Camp Hill is in the midst of a hospitality boom, and one of the key proponents of that expansion is Martha Street Kitchen – the brainchild of Patrick Laws and Jennie Byrnes. Patrons adore the stylish eatery for a variety of reasons, including its laid-back ambience, menu of incredible pizzas, and a selection of biodynamic and minimal intervention wines, pre-batched and bottled negroni and craft beer. Not too shabby for a newcomer!
Shucks Bar, Manly
Let’s be real – any oyster bar that promises the freshest morsels from the sea has our interest.

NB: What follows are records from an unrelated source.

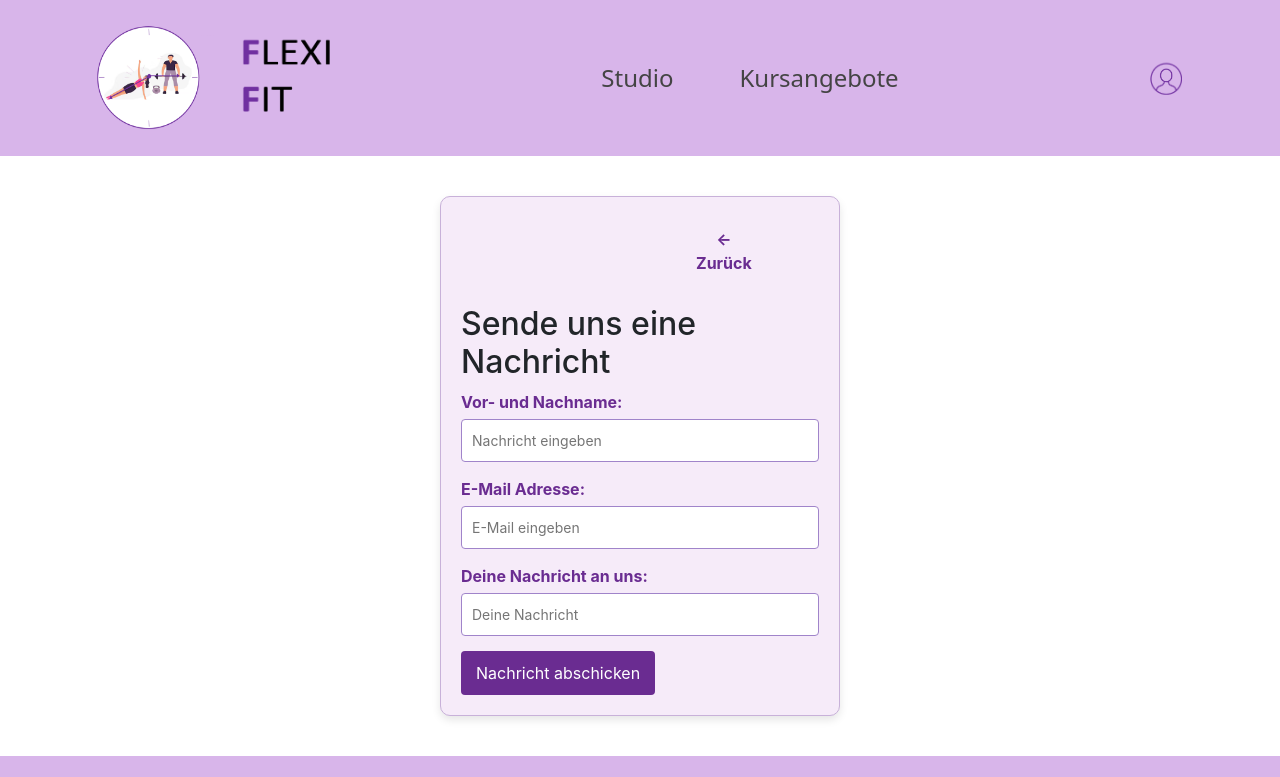
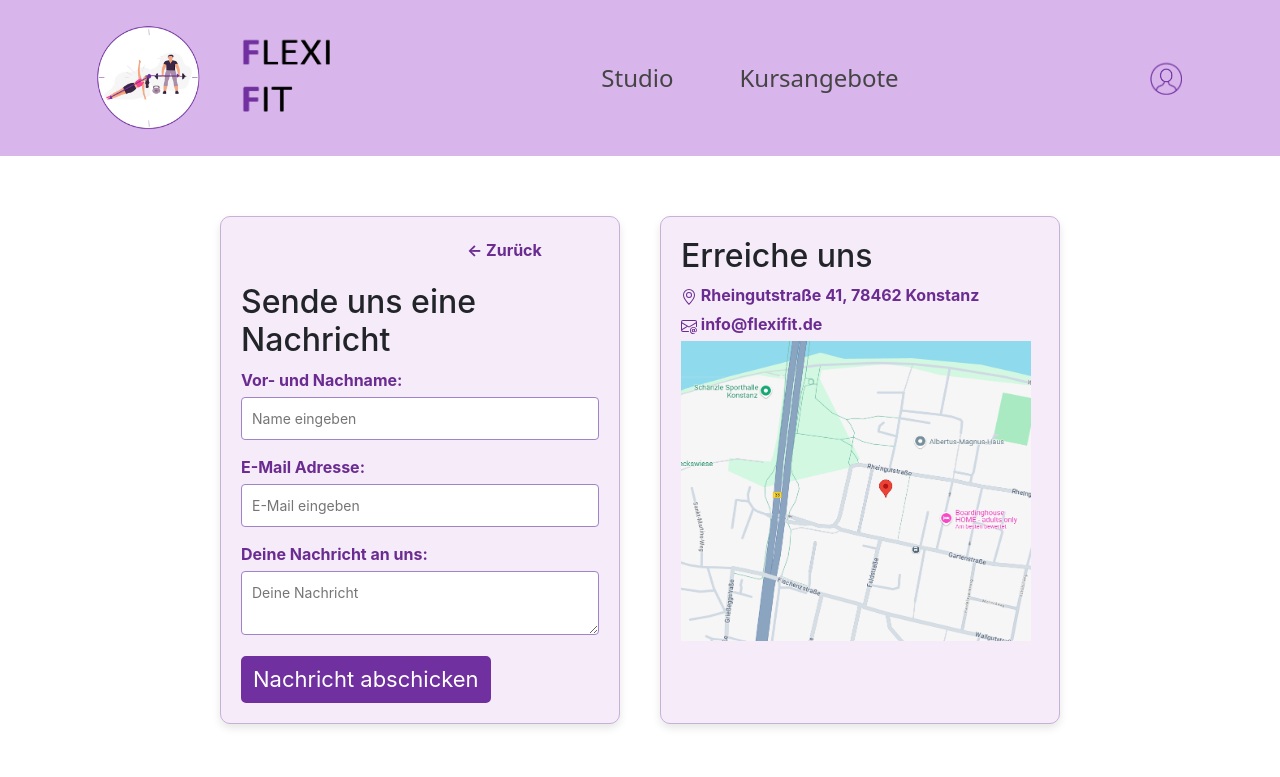
Before and after one commit to ju121mar/Flexifit_v2, a Vue app in the folder frontend/: page /kontakt in a window 1280 px wide. Shown: the top 777 px of the page. Built offline with nearby package versions, Linux system fonts and the light colour scheme; some icons are missing.

Commit message:
Kontaktinfos + responsive Design

```diff
--- a/frontend/src/formalities/Kontakt.vue
+++ b/frontend/src/formalities/Kontakt.vue
@@ -4,6 +4,7 @@ import axios from 'axios'
 import {apiCall} from "@/utility/ApiCall.js";
 import router from "@/router/index.js";
 import BackButton from "@/components/Buttons/BackButton.vue";
+import PrimaryButton from "@/components/Buttons/PrimaryButton.vue";
 const newMessage = ref({
   name: "",
   mail:"",
@@ -46,33 +47,86 @@ function goBack() {
 
 </script>
 <template>
+  <div class="kontakt-container">
   <div class="kurs-form">
     <BackButton class="backbutton" @click="goBack"></BackButton>
     <h2>Sende uns eine Nachricht</h2>
     <form @submit.prevent="submitForm">
       <div class="kurs-group">
         <label for="name">Vor- und Nachname:</label>
-        <input type="text" id="name" v-model="newMessage.name" placeholder="Nachricht eingeben" required />
+        <input type="text" id="name" v-model="newMessage.name" placeholder="Name eingeben"  minlength="4" maxlength="100" required />
       </div>
       <div class="kurs-group">
         <label for="mail">E-Mail Adresse:</label>
-        <input type="text" id="mail" v-model="newMessage.mail" placeholder="E-Mail eingeben" required />
+        <input type="text" id="mail" v-model="newMessage.mail" placeholder="E-Mail eingeben" minlength="4" maxlength="100" required />
       </div>
       <div class="kurs-group">
         <label for="message">Deine Nachricht an uns:</label>
-        <input type="text" id="message" v-model="newMessage.message" placeholder="Deine Nachricht" />
+        <textarea type="text" id="message" v-model="newMessage.message" placeholder="Deine Nachricht"
+        minlength="5" maxlength="500" required></textarea>
       </div>
-      <button type="submit">Nachricht abschicken</button>
+      <PrimaryButton type="submit" buttontext="Nachricht abschicken"></PrimaryButton>
     </form>
     <div v-if="messageSend" class="success-message">
       <p>Nachricht wurde versandt!!</p>
     </div>
+    </div>
+
+
+  <div class="kurs-form">
+    <h2>Erreiche uns</h2>
+
+<label>
+  <svg xmlns="http://www.w3.org/2000/svg" width="16" height="16" fill="currentColor" class="bi bi-geo-alt" viewBox="0 0 16 16">
+  <path d="M12.166 8.94c-.524 1.062-1.234 2.12-1.96 3.07A32 32 0 0 1 8 14.58a32 32 0 0 1-2.206-2.57c-.726-.95-1.436-2.008-1.96-3.07C3.304 7.867 3 6.862 3 6a5 5 0 0 1 10 0c0 .862-.305 1.867-.834 2.94M8 16s6-5.686 6-10A6 6 0 0 0 2 6c0 4.314 6 10 6 10"/>
+  <path d="M8 8a2 2 0 1 1 0-4 2 2 0 0 1 0 4m0 1a3 3 0 1 0 0-6 3 3 0 0 0 0 6"/>
+</svg>
+  Rheingutstraße 41, 78462 Konstanz</label>
+  <label>
+    <svg xmlns="http://www.w3.org/2000/svg" width="16" height="16" fill="currentColor" class="bi bi-envelope-at" viewBox="0 0 16 16">
+  <path d="M2 2a2 2 0 0 0-2 2v8.01A2 2 0 0 0 2 14h5.5a.5.5 0 0 0 0-1H2a1 1 0 0 1-.966-.741l5.64-3.471L8 9.583l7-4.2V8.5a.5.5 0 0 0 1 0V4a2 2 0 0 0-2-2zm3.708 6.208L1 11.105V5.383zM1 4.217V4a1 1 0 0 1 1-1h12a1 1 0 0 1 1 1v.217l-7 4.2z"/>
+  <path d="M14.247 14.269c1.01 0 1.587-.857 1.587-2.025v-.21C15.834 10.43 14.64 9 12.52 9h-.035C10.42 9 9 10.36 9 12.432v.214C9 14.82 10.438 16 12.358 16h.044c.594 0 1.018-.074 1.237-.175v-.73c-.245.11-.673.18-1.18.18h-.044c-1.334 0-2.571-.788-2.571-2.655v-.157c0-1.657 1.058-2.724 2.64-2.724h.04c1.535 0 2.484 1.05 2.484 2.326v.118c0 .975-.324 1.39-.639 1.39-.232 0-.41-.148-.41-.42v-2.19h-.906v.569h-.03c-.084-.298-.368-.63-.954-.63-.778 0-1.259.555-1.259 1.4v.528c0 .892.49 1.434 1.26 1.434.471 0 .896-.227 1.014-.643h.043c.118.42.617.648 1.12.648m-2.453-1.588v-.227c0-.546.227-.791.573-.791.297 0 .572.192.572.708v.367c0 .573-.253.744-.564.744-.354 0-.581-.215-.581-.8Z"/>
+</svg>
+info@flexifit.de
+  </label>
+  <img src="../assets/pictures/kontakt.png" alt="Location" class="location" />
   </div>
+</div>
 </template>
 
 <style scoped>
+.location {
+
+  height: 200px;
+  width: 250px;
+
+}
+
+/* Container für beide Boxen */
+.kontakt-container {
+  display: flex;
+  flex-direction: column; /* Mobile Ansicht: Boxen untereinander */
+  gap: 20px;
+  max-width: 900px;
+  margin: 0 auto;
+  padding: 20px;
+}
+
+/* Desktopansicht: Boxen nebeneinander */
+@media (min-width: 768px) {
+  .kontakt-container {
+    flex-direction: row; /* Nebeneinander in der Desktopansicht */
+  }
+    .location {
+      height: 300px;
+      width: 350px;
+
+    }
+  }
+
 
 .kurs-form {
+  flex: 1;
   max-width: 400px;
   margin: 20px auto;
   padding: 20px;
@@ -129,55 +183,5 @@ textarea:focus {
   font-size: 14px;
 }
 
-button,
-.zurueck-button {
-  padding: 10px 15px;
-  background-color: #6a2c91;
-  color: #fff;
-  border: none;
-  border-radius: 4px;
-  cursor: pointer;
-  font-size: 16px;
-  transition: background-color 0.3s ease;
-  display: inline-block;
-  text-align: center;
-  text-decoration: none;
-  margin-right: 70px;
-}
-
-button:hover,
-.zurueck-button:hover {
-  background-color: #4e216c;
-}
-.modal-backdrop {
-  z-index: 1040; /* Bootstrap Modal-Z-Index */
-}
-
-.modal.show {
-  display: block;
-}
-.img-thumbnail {
-  cursor: pointer;
-  transition: transform 0.3s ease-in-out;
-}
-
-.img-thumbnail:hover {
-  transform: scale(1.05);
-}
-
-.modal-header {
-  background-color: #6a2c91;
-  color: white;
-}
-
-.btn-primary {
-  background-color: #6a2c91;
-  border: none;
-}
-
-.btn-primary:hover {
-  background-color: #4e216c;
-}
-
 
 </style>
```
Also changed, not shown: frontend/src/assets/pictures/kontakt.png (added).
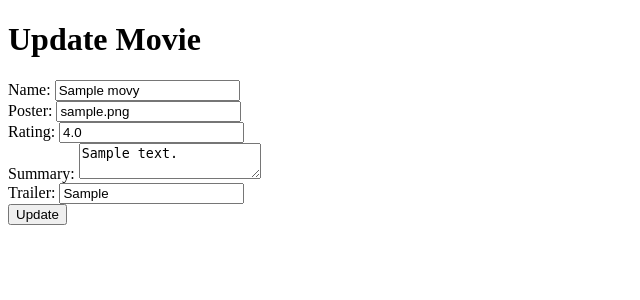
After one commit to Thatom28/flask, a Flask app: page /movie_list/update/1 in a window 1280 px wide. The commit adds this page. Shown: the top 300 px of the page, without its empty margins (0-640 px from the left). Run offline with Flask 3, Linux system fonts and the light colour scheme; tables that the repository leaves empty hold one stand-in row (values such as "Sample post").

Commit message:
Edit movie

```diff
--- a/app.py
+++ b/app.py
@@ -58,7 +58,7 @@ class User(db.Model):
     password = db.Column(db.String(50))
 
     # how the data should loook like in JSON (the keys)
-    def to_dict(self):
+    def user_to_dict(self):
         # the name the front end wants the key to be
         return {
             "id": self.id,
@@ -111,20 +111,6 @@ class User(db.Model):
 
 
 # --------------------------------------------------------------------------------------------
-# @app.put("/movies/update/<id>")
-# def update_movie_by_id(id):
-#     movie = Movie.query.get(id)
-#     if movie:
-#         data = request.json
-#         movie.name = data.get("name", movie.name)
-#         movie.poster = data.get("poster", movie.poster)
-#         movie.rating = data.get("rating", movie.rating)
-#         movie.summary = data.get("summary", movie.summary)
-#         movie.trailer = data.get("trailer", movie.trailer)
-#         db.session.commit()
-#         return jsonify({"message": "Updated Successfully", "data": movie.to_dict()})
-#     else:
-#         return jsonify({"message": "Movie not found"}), 404
 
 
 # the home page what should we return
--- a/movie_list_bp.py
+++ b/movie_list_bp.py
@@ -3,8 +3,6 @@ from flask_sqlalchemy import SQLAlchemy
 from movies_bp import Movie, db
 
 movie_list_bp = Blueprint("movie_list_bp", __name__)
-
-db = SQLAlchemy()
 
 
 # Task 2: /movies-list -> Display the data on the page from Azure (MSSQL)
@@ -71,3 +69,30 @@ def create_movie():
     except Exception as e:
         db.session.rollback()  # Undo the change
         return f"<h1>Error happened {str(e)}</h1>", 500
+
+
+@movie_list_bp.route("/update/<id>", methods=["GET"])
+def update_movie(id):
+    movie = Movie.query.get(id)
+    if movie:
+        return render_template("edit_movie.html", movie=movie)
+    else:
+        return "<h1>Movie not found</h1>", 404
+
+
+@movie_list_bp.route("/updated/<id>", methods=["POST"])
+def updated_movie_by_id(id):
+    movie = Movie.query.get(id)
+    if movie:
+        movie.name = request.form.get("name", movie.name)
+        movie.poster = request.form.get("poster", movie.poster)
+        movie.rating = request.form.get("rating", movie.rating)
+        movie.summary = request.form.get("summary", movie.summary)
+        movie.trailer = request.form.get("trailer", movie.trailer)
+        try:
+            db.session.commit()
+            return f"<h1>Movie updated</h1>", 500
+        except Exception as e:
+            return f"<h1>Error happened {str(e)}</h1>", 500
+    else:
+        return f"<h1>Movie not found</h1>", 500
--- /dev/null
+++ b/templates/edit_movie.html
@@ -0,0 +1,27 @@
+<!DOCTYPE html>
+<html>
+<head>
+    <title>Edit Movie</title>
+</head>
+<body>
+    <h1>Update Movie</h1>
+    <form action="{{url_for('movie_list_bp.updated_movie_by_id', id = movie.id)}}" method="POST">
+        <label for="name">Name:</label>
+        <input type="text" name="name" value="{{ movie.name }}"><br>
+
+        <label for="poster">Poster:</label>
+        <input type="text" name="poster" value="{{ movie.poster }}"><br>
+
+        <label for="rating">Rating:</label>
+        <input type="text" name="rating" value="{{ movie.rating }}"><br>
+
+        <label for="summary">Summary:</label>
+        <textarea name="summary">{{ movie.summary }}</textarea><br>
+
+        <label for="trailer">Trailer:</label>
+        <input type="text" name="trailer" value="{{ movie.trailer }}"><br>
+
+        <button type="submit">Update</button>
+    </form>
+</body>
+</html>
--- a/templates/movie_list.html
+++ b/templates/movie_list.html
@@ -64,6 +64,7 @@
             <input name="movie_id" type="text" value="{{movie.id}}" hidden />
             <button type="submit">Delete</button>
           </form>
+          <a href="/movie_list/update/{{movie.id}}">update</a>
         </div>
       </div>
       {% endfor %}
```
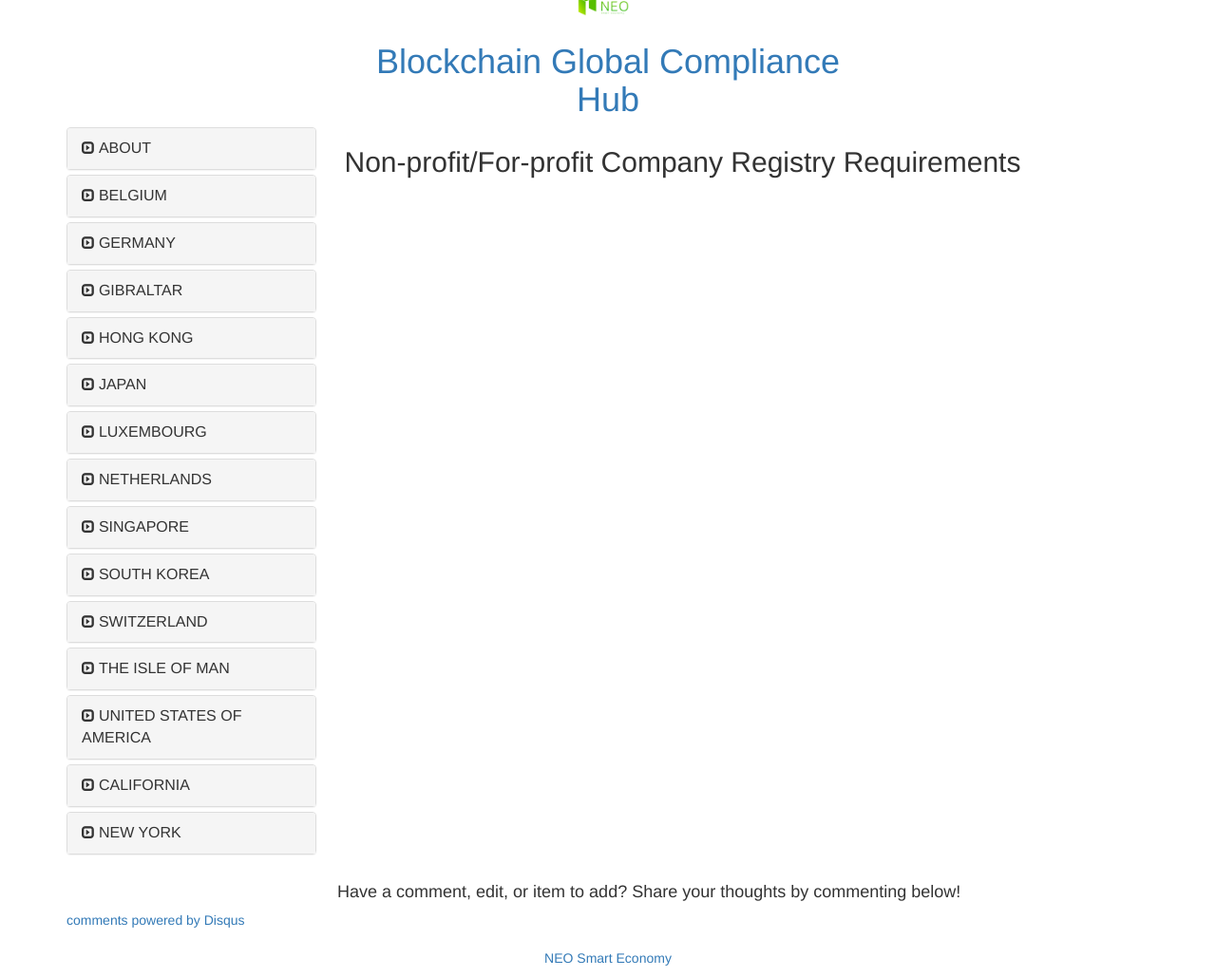
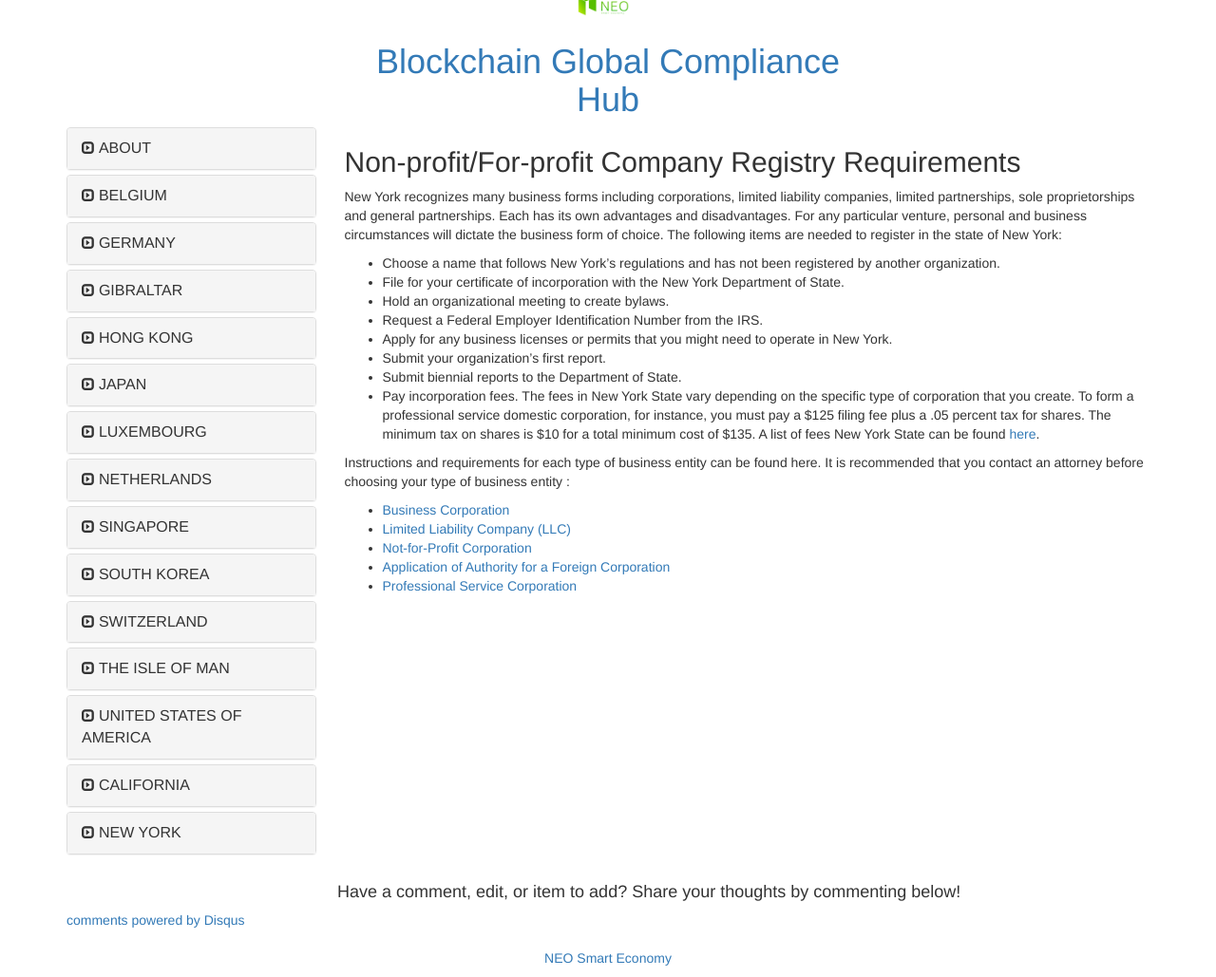
Before and after one commit to neo-project/global-blockchain-compliance-hub, a Jekyll site: the page built from _posts/New York/1111-11-01-new-york-registry-requirements.md, in a window 1280 px wide. Shown: the whole page at 95% size. Built offline with Jekyll 4.4.1, drawn with Linux system fonts in a browser that asks for light colours; nearby versions of some CDN libraries; comment, search, counter and statistics services are not loaded.

Commit message:
Update 1111-11-01-new-york-registry-requirements.md

```diff
--- a/_posts/New York/1111-11-01-new-york-registry-requirements.md
+++ b/_posts/New York/1111-11-01-new-york-registry-requirements.md
@@ -6,3 +6,20 @@ title: "Non-profit/For-profit Company Registry Requirements"
 category: new-york
 comments: true
 ---
+
+New York recognizes many business forms including corporations, limited liability companies, limited partnerships, sole proprietorships and general partnerships. Each has its own advantages and disadvantages. For any particular venture, personal and business circumstances will dictate the business form of choice. The following items are needed to register in the state of New York:
+- Choose a name that follows New York's regulations and has not been registered by another organization.
+- File for your certificate of incorporation with the New York Department of State.
+- Hold an organizational meeting to create bylaws.
+- Request a Federal Employer Identification Number from the IRS.
+- Apply for any business licenses or permits that you might need to operate in New York.
+- Submit your organization's first report.
+- Submit biennial reports to the Department of State.
+- Pay incorporation fees. The fees in New York State vary depending on the specific type of corporation that you create. To form a professional service domestic corporation, for instance, you must pay a $125 filing fee plus a .05 percent tax for shares. The minimum tax on shares is $10 for a total minimum cost of $135. A list of fees New York State can be found [here](https://www.dos.ny.gov/corps/fees_corp.html).
+
+Instructions and requirements for each type of business entity can be found here. It is recommended that you contact an attorney before choosing your type of business entity :
+- [Business Corporation](https://www.dos.ny.gov/corps/busguide.html)
+- [Limited Liability Company (LLC)](https://www.dos.ny.gov/corps/llccorp.html#artorg)
+- [Not-for-Profit Corporation](https://www.dos.ny.gov/corps/nfpcorp.html#certinc)
+- [Application of Authority for a Foreign Corporation](https://www.dos.ny.gov/corps/buscorp.html#appauth)
+- [Professional Service Corporation](https://www.dos.ny.gov/corps/buscorp.html#appauth)
```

Shucks Bar owner Belinda Ho has positioned her concept mere metres from Manly’s waterfront – prime position to snatch up the best seafood at its peak freshness. Patrons rave about Shucks Bar’s range of cooked oysters, but we can’t forget about its stylish share-plate menu offering up grilled octopus tentacle, Creole-spiced prawns, and kingfish steak.
Lupa Pizza Bar, West End
West End’s Lupa Pizza Bar is unlike most pizza joints, taking patrons on a flavour journey to Rome where they can experience a thinner, crispier and lighter slice. In addition to a range of red and white-base pizzas, owners Valentina Vigni and Andrea Contin also serve up the likes of slow-cooked Italian pork sausage, Flortentine-style T-bones and a selection of Italian lupacchiotti.
King Tea, Paddington
Sitting pretty inside a gorgeous 100-year old space in central Paddington, King Tea started its life as a stylish tapas-style bar and eatery. Since opening, the team has shifted gears and started showcasing a stellar menu of regional Chinese fare, keeping early adopters invested with dishes such as paojiao fish, hoisin barbecue pork ribs, wonton noodle soup, and mushroom pokchoy.
Neighbourhood Pizza, Kenmore
Kenmore has been crying out for a specialty pizza joint for years, and Neighbourhood Pizza’s Jordan Lomas has come through with a concept that blends cool vibes with hot slices. With a effortlessly hip soundtrack of classic hip-hop hits creating ambiance, diners can snack on the like of calamari, meatballs, buffalo mozzarella and garlic bread before tackling pizzas topped with the likes of pork and fennel sausage, mushroom and porcini cream, speck and grilled pineapple, and roasted eggplant and sesame cheese.
Chu the Phat, South Brisbane
Carving out a sizeable space between Fish Lane and Melbourne Street is Chu The Phat – an impressive two-level eatery that takes inspiration from the food stall markets of Hong Kong, Korea and Taiwan. From the ground-level bar to the expansive and colourful dining area above, Chu The Phat has managed to get tongues wagging across the board. Boiled pork dumplings, mung bean pancakes, diamond shell clams with pork mince, tea-smoked duck legs, red fried spatchcock and steamed tofu with field mushrooms prove to be crowd pleasers, but as an intrepid foodie yourself you should look to snack on as much as you can.